the state of each tool for the commit they are testing. Later, if that commit
actually entirely passed CI and bors moves it to the
master branch, the
"current tool status" in the toolstate repository is updated appropriately.
These scripts also automatically ping some people and create issues when tools break.
Tools can be updated by updating the submodule to the proper commit.
git submodule update --remote path/to/submodule, add the updates, make
sure the tests pass, commit, and send a pull request. The path is from the
root of the rust repository, so for example, the reference is
src/doc/reference and rustfmt is
While not required, subup may assist you with this.
To add a new tool to be tracked, the following steps must be taken:
- Create a PR to rust-lang/rust that adds the submodule along with any
necessary build system / bootstrap updates. Be careful that the tests
./x.py --no-fail-fastto avoid issues like this.
- Include changes to
- Build the tool at the top. This is the step that actually generates the
JSON status for the tool. When
save-toolstatesis set in
config.toml, the rust build system will write a JSON file with the status of each test.
- Add the tool to
status_checkwith whether it should be a beta blocker or not.
- Build the tool at the top. This is the step that actually generates the JSON status for the tool. When
publish_toolstate.pyto add the tool. This includes a list of people to ping if the tool is broken, and its source repo. (Note: At the time of this writing, these users must have permissions to be assignable on rust-lang/rust GitHub.)

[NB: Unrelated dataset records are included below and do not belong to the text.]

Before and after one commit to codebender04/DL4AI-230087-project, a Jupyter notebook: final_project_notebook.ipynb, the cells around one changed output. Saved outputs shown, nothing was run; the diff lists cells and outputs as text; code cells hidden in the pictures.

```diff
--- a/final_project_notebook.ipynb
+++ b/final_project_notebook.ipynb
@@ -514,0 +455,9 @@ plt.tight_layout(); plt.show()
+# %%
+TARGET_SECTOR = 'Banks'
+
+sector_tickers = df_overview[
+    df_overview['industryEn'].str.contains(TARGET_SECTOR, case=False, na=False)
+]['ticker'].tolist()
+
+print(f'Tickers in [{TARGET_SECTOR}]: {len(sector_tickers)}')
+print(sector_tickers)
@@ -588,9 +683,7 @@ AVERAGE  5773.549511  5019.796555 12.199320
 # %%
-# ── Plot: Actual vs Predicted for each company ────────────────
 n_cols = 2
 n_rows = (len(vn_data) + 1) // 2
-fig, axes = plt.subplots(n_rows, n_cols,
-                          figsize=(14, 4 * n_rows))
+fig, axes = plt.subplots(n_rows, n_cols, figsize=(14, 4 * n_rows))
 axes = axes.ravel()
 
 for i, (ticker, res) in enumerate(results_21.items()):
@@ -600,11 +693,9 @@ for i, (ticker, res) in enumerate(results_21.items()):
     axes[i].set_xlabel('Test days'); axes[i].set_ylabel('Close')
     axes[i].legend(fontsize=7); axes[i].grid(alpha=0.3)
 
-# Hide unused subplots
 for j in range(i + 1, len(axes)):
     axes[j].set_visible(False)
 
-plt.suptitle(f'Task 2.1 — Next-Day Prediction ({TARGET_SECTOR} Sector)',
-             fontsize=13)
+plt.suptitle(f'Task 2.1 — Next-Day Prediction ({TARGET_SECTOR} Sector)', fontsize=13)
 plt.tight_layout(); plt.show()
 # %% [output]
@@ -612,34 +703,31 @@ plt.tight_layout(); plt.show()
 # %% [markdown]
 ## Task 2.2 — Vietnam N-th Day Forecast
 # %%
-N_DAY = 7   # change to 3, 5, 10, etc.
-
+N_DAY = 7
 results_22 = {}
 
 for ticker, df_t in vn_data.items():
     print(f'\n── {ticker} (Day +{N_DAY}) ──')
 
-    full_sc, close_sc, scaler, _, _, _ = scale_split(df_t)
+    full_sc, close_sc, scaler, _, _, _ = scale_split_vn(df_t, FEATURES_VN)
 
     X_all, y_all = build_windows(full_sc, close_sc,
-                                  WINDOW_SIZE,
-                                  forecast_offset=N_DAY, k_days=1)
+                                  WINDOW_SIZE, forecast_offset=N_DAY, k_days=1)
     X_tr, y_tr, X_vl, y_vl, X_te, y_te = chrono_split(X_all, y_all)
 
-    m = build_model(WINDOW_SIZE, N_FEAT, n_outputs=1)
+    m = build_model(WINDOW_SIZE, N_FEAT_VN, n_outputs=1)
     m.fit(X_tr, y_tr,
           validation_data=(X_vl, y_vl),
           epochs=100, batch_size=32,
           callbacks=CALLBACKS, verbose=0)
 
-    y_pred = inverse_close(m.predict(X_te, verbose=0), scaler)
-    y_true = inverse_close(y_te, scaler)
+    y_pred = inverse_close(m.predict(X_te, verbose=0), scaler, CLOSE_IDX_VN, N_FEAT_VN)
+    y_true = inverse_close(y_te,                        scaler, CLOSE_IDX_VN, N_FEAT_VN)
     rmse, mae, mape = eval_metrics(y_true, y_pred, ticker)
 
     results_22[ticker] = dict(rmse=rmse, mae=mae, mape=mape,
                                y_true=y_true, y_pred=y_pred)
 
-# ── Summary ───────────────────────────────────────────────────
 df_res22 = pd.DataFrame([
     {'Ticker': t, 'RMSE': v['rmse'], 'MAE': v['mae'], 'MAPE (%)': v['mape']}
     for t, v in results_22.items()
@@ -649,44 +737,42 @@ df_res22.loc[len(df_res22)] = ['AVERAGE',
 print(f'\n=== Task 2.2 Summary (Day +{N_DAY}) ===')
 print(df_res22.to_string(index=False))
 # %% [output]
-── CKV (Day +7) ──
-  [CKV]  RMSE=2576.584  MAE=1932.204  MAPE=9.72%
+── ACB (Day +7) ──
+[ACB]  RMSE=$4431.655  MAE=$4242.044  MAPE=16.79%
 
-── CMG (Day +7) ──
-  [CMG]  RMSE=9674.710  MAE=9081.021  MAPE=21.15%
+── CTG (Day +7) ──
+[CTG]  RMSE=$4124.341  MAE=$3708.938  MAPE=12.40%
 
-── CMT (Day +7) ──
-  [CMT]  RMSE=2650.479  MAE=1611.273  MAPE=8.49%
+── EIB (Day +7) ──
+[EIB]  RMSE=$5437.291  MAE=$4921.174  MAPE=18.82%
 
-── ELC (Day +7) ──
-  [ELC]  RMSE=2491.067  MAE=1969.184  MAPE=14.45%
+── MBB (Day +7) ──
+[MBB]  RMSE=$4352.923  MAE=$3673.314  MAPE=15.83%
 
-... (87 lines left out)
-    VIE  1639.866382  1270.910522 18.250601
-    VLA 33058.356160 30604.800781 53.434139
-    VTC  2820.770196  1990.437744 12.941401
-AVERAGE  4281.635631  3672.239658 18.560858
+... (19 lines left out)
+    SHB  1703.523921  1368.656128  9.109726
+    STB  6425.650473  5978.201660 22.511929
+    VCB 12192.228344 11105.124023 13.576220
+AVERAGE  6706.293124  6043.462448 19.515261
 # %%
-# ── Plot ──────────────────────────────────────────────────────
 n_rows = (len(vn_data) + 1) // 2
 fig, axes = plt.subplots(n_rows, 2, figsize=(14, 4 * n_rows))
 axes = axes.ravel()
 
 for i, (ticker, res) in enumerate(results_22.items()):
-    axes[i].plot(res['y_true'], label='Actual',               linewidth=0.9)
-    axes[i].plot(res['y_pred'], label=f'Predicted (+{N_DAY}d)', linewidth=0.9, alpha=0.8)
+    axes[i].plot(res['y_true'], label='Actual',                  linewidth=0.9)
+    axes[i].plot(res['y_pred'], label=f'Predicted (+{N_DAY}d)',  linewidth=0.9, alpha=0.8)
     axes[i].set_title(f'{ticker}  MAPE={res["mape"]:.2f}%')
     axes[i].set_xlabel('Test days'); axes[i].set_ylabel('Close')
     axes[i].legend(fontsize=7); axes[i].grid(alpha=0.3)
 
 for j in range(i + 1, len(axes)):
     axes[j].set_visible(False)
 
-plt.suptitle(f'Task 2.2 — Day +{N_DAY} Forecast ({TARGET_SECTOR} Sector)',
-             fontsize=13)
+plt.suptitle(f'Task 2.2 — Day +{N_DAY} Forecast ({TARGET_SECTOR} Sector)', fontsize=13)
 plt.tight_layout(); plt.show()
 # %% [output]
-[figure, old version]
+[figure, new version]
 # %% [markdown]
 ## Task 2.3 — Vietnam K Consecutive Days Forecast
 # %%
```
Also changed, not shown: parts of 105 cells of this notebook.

- Submit a PR to the toolstate repository to manually add the tool to the